The US Consulate in Matamoros has issued a warning to US citizens to use caution when travelling in Veracruz and recommends only traveling during the day. The same bulletin reiterated long-standing advice that U.S. citizens “defer non-essential travel to the state of Tamaulipas”.
Highways in the states of Tamaulipas, Veracruz, and San Luis Potosi have become notoriously dangerous, with criminals taking advantage of the cover of night to hold up passenger buses and private vehicles.
The main highways in northern Veracruz are connected to the port city of Tampico, just across the state line in Tamaulipas. The most dangerous roads in Tamaulipas lead to the border bridges with South Texas.
The bodies of ten murder victims were dumped in the Veracruz town of Tampico Alto this morning. Like the multi-homicide targeting the buses, the specific motive for the violence is unclear, but the perpetrators are assumed to be associated with organized crime operating in the region.
As has been the case with Tamaulipas, much of the violence in Veracruz is occurring under a mantle of fear-induced silence. The press freedom organization Reporters Without Borders this week named Veracruz one of the ten deadliest regions in the world for journalists.

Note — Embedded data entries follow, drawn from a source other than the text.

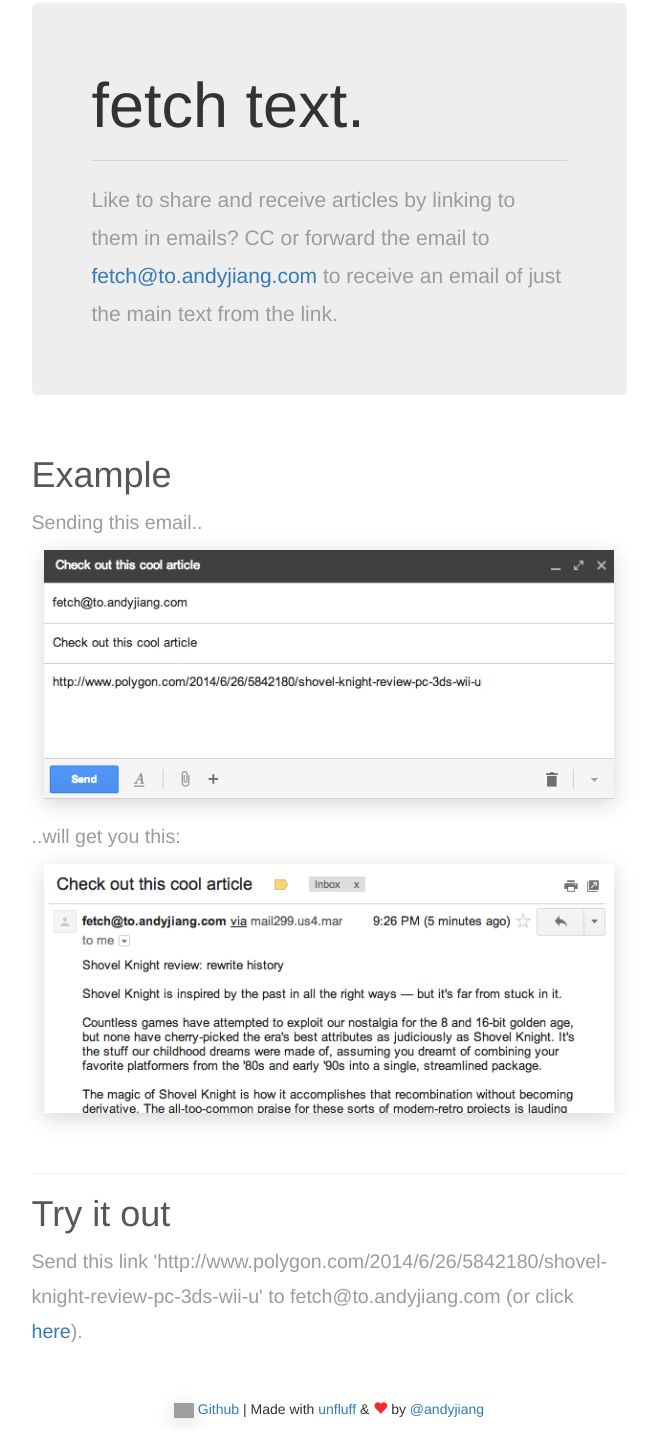
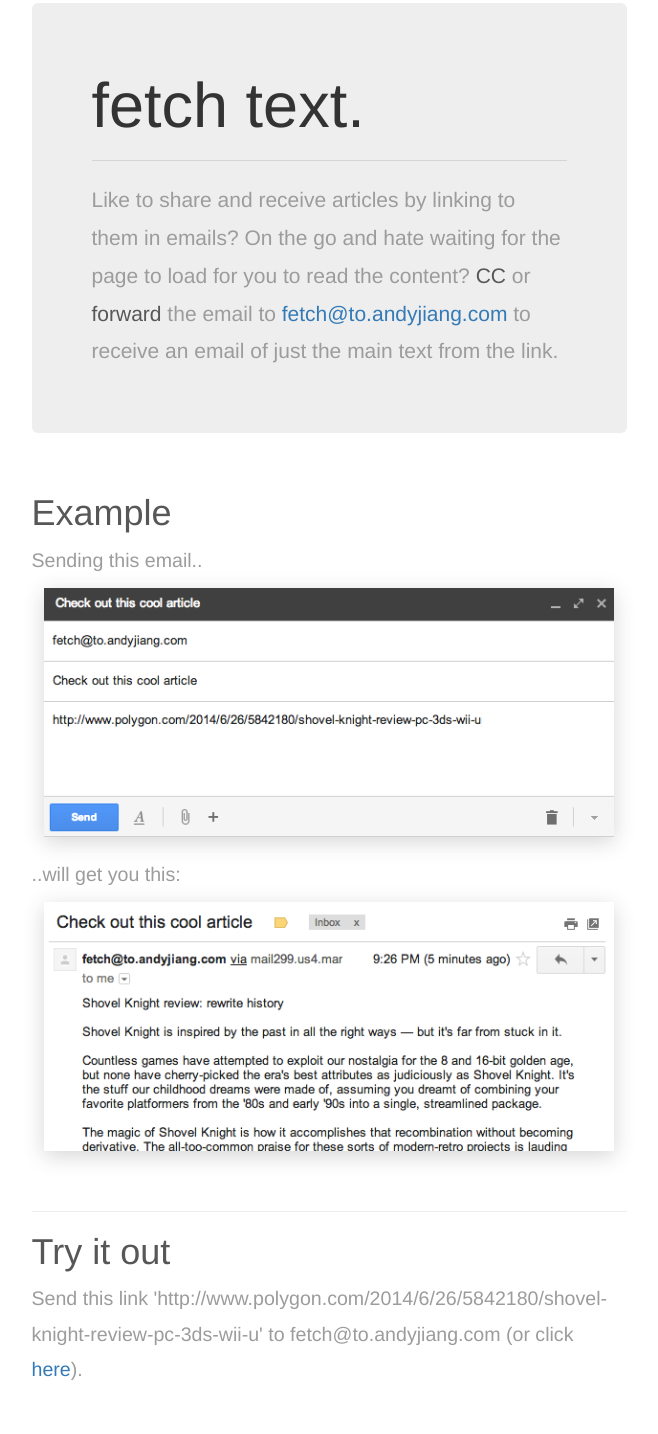
Before and after one commit to lambtron/email-fetchtext, a website: page public/views/index.html in a window 1280 px wide. Shown: the part 37-1471 px from the top of the page, without its empty margins (311-969 px from the left). Drawn offline with nearby package versions, Linux system fonts and the light colour scheme; grey boxes are pictures that could not be loaded.

Commit message:
added more copy

```diff
--- a/public/views/index.html
+++ b/public/views/index.html
@@ -29,7 +29,7 @@
 					<h1>fetch text.</h1>
 					<hr>
 					<p>
-						Like to share and receive articles by linking to them in emails? CC or forward the email to <a href="mailto:fetch@to.andyjiang.com">fetch@to.andyjiang.com</a> to receive an email of just the main text from the link.
+						Like to share and receive articles by linking to them in emails? On the go and hate waiting for the page to load for you to read the content? <span class="dark-grey">CC</span> or <span class="dark-grey">forward</span> the email to <a href="mailto:fetch@to.andyjiang.com">fetch@to.andyjiang.com</a> to receive an email of just the main text from the link.
 					</p>
 				</div>
 			</div>
@@ -63,7 +63,7 @@
 			</div>
 		</div>
 		<div class="row" style="margin: 0px auto; text-align: center">
-			<footer class="col-xs-12 footer" style="padding-bottom: 10px;">
+			<footer class="col-xs-12 footer" style="padding-bottom: 10px; padding-top: 10px">
 				<a href="https://www.github.com/lambtron/email-fetchtext"> <img src="https://assets-cdn.github.com/images/modules/logos_page/GitHub-Mark.png" style="width: 20px"> Github</a> | Made with <a href="https://github.com/ageitgey/node-unfluff/">unfluff</a> & <span class="glyphicon glyphicon-heart" style="color: #EE2C2C"></span> by <a href="http://www.twitter.com/andyjiang">@andyjiang</a>
 			</footer>
 		<div>
```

Also this week, 900 police officers in the port city of Veracruz and its nearby suburb of Boca del Rio were dismissed and replaced by soldiers in what authorities describe as an anti-corruption measure.